━━ STORED DATA

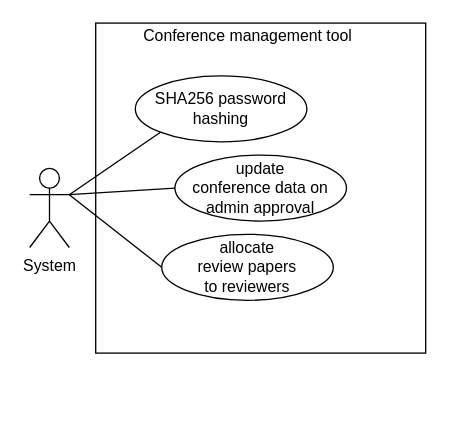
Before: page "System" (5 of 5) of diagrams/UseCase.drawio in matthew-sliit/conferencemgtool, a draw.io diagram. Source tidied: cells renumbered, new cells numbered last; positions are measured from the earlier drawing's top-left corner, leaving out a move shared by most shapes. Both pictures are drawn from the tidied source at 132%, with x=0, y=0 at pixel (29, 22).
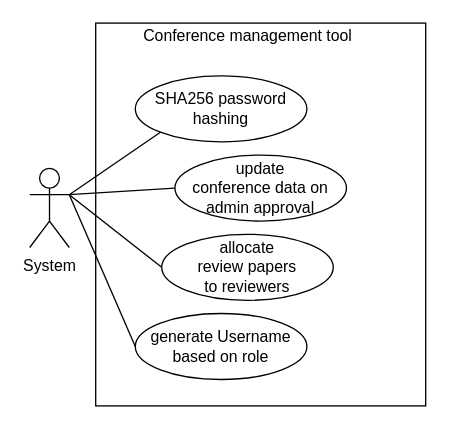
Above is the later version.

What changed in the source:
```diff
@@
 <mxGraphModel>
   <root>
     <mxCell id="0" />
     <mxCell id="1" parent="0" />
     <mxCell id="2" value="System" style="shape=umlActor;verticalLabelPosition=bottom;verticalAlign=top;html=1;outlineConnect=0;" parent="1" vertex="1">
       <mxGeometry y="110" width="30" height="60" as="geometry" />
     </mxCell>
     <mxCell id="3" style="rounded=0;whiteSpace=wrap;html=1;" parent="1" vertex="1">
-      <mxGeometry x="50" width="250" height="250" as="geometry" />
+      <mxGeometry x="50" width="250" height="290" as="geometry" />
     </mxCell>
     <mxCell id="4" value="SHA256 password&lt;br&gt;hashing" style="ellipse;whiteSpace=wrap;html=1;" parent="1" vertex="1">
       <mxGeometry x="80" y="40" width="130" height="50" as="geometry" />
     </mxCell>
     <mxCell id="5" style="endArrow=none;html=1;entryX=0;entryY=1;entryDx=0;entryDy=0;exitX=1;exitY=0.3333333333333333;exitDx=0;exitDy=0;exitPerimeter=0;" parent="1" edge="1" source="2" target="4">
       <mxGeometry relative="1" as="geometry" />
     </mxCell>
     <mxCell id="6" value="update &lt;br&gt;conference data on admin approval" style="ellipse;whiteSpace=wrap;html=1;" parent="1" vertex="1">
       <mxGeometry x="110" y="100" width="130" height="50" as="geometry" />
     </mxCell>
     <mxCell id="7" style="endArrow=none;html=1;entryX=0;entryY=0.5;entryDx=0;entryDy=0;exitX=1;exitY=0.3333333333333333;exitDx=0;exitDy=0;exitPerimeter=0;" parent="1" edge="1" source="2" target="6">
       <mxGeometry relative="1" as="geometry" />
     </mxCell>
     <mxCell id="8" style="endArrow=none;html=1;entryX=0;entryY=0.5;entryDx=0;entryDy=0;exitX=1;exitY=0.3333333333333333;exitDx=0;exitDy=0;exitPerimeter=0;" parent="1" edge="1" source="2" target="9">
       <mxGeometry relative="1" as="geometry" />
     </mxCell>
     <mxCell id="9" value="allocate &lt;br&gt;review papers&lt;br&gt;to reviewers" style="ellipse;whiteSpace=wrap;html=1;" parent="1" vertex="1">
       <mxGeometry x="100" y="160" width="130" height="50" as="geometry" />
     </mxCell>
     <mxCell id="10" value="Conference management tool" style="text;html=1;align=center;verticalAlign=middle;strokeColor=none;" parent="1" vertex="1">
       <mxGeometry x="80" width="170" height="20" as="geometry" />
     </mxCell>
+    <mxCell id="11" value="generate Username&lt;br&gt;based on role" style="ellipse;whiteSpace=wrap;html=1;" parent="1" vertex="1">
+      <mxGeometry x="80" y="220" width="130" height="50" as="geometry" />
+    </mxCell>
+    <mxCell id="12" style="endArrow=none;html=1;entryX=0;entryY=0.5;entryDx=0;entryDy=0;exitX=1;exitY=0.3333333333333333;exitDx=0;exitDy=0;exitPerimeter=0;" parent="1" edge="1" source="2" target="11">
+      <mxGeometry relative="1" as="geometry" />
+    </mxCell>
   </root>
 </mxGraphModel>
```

━━━━
━━ STORED DATA

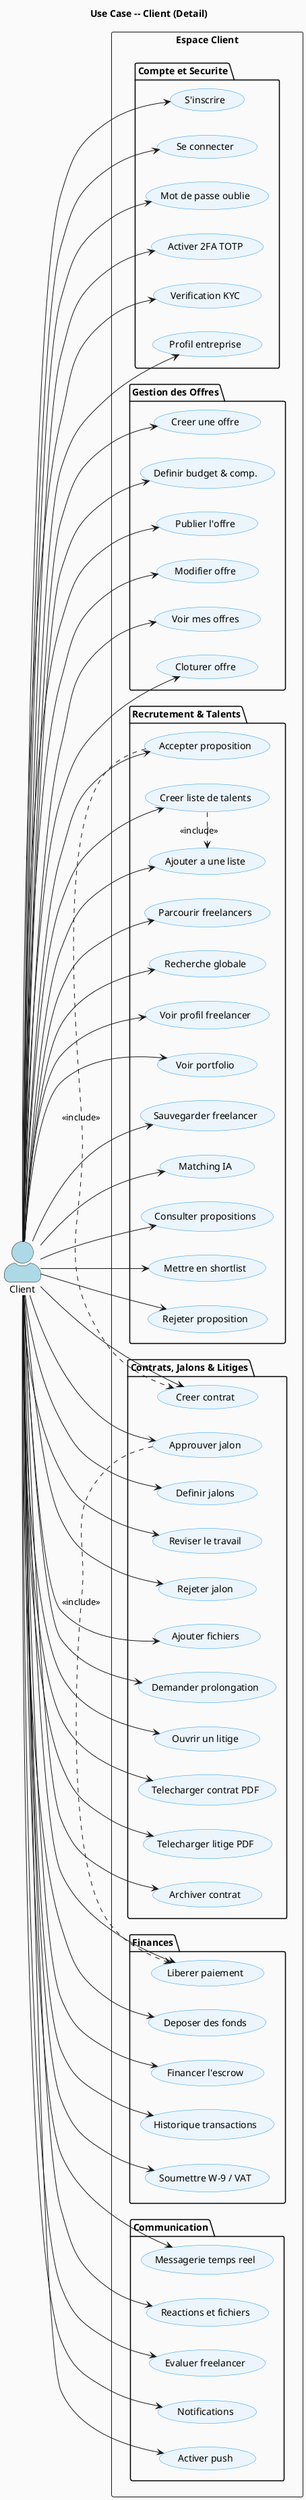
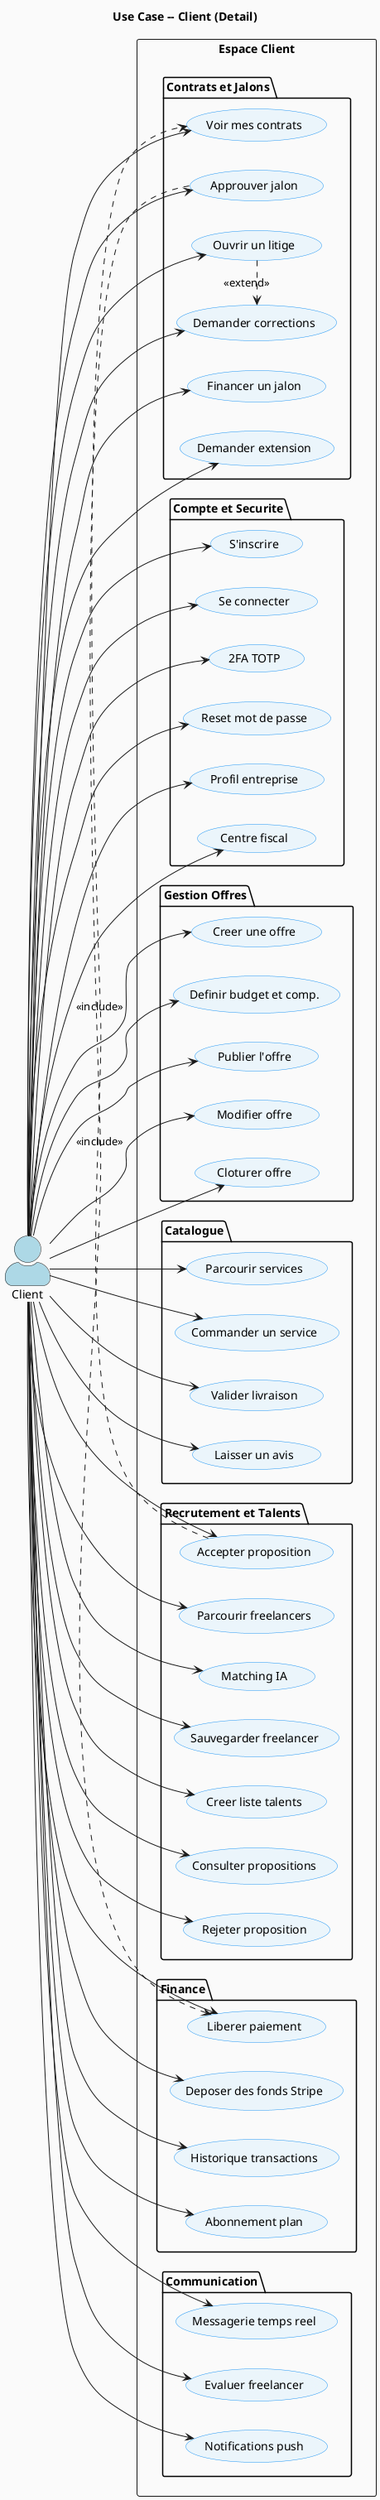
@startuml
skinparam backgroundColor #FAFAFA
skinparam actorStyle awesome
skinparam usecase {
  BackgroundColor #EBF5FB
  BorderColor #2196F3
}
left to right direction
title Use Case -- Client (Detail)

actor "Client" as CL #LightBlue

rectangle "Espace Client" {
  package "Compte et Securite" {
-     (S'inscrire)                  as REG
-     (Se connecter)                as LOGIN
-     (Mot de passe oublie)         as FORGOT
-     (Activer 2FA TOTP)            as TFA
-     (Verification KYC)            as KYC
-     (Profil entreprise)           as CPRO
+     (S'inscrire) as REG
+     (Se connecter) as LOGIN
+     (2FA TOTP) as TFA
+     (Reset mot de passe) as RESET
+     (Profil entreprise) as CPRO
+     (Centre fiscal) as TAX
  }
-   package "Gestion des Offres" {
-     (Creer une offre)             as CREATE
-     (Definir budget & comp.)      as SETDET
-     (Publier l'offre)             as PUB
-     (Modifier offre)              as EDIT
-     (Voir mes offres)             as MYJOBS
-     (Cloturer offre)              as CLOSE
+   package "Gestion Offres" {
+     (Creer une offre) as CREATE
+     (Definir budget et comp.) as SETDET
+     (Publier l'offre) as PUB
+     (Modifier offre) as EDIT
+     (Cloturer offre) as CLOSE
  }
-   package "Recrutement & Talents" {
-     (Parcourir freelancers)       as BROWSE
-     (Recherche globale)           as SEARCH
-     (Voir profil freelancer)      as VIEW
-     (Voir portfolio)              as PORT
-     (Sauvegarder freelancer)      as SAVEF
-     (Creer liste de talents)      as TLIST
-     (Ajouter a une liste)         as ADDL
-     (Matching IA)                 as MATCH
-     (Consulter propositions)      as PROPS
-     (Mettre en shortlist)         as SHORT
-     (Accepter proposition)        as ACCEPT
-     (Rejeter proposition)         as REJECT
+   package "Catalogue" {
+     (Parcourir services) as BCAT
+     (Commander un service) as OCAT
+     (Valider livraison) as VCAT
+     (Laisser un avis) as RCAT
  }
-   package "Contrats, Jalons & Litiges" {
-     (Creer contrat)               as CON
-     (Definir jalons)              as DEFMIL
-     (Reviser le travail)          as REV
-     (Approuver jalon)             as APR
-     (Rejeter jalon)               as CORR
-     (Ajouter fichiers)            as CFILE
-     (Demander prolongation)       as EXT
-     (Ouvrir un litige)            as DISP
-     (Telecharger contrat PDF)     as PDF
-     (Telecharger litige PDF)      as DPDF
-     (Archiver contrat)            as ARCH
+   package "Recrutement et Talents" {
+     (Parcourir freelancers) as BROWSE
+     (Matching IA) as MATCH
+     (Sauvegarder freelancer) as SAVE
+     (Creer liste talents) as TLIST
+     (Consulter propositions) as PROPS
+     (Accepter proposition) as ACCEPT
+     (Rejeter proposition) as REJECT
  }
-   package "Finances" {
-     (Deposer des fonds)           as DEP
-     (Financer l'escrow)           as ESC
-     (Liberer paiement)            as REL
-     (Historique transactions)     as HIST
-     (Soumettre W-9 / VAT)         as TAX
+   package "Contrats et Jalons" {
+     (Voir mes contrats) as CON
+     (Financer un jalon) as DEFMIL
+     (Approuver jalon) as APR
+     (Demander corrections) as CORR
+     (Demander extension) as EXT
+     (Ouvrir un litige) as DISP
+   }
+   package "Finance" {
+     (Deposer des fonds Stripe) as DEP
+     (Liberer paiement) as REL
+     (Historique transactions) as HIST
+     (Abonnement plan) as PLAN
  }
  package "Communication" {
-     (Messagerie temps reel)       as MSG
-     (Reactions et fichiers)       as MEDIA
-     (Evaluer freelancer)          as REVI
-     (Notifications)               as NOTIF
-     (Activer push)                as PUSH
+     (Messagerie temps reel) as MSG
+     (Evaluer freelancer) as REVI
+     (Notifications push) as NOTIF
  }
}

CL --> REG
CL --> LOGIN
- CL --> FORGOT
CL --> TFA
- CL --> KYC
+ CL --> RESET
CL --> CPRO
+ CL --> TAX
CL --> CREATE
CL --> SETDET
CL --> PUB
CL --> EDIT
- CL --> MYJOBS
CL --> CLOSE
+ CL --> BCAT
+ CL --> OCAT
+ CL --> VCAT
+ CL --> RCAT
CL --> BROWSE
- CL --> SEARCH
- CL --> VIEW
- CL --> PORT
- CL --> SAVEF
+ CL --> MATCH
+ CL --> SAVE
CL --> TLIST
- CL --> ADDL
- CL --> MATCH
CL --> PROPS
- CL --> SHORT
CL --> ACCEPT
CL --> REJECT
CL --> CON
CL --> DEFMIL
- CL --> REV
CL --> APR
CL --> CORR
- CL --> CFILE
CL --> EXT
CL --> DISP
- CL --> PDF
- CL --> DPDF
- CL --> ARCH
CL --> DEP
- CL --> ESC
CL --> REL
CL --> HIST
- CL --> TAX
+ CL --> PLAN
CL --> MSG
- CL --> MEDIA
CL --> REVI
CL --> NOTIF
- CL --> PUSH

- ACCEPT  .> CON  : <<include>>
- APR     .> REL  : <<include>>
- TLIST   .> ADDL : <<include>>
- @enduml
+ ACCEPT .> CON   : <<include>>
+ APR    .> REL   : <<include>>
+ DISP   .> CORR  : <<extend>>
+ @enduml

━━━━

## EXERCISE DETAILS
Make a copy of each line in the records above that has the word "package".

## WRITTEN SOLUTION
  package "Compte et Securite" {
-   package "Gestion des Offres" {
+   package "Gestion Offres" {
-   package "Recrutement & Talents" {
+   package "Catalogue" {
-   package "Contrats, Jalons & Litiges" {
+   package "Recrutement et Talents" {
-   package "Finances" {
+   package "Contrats et Jalons" {
+   package "Finance" {
  package "Communication" {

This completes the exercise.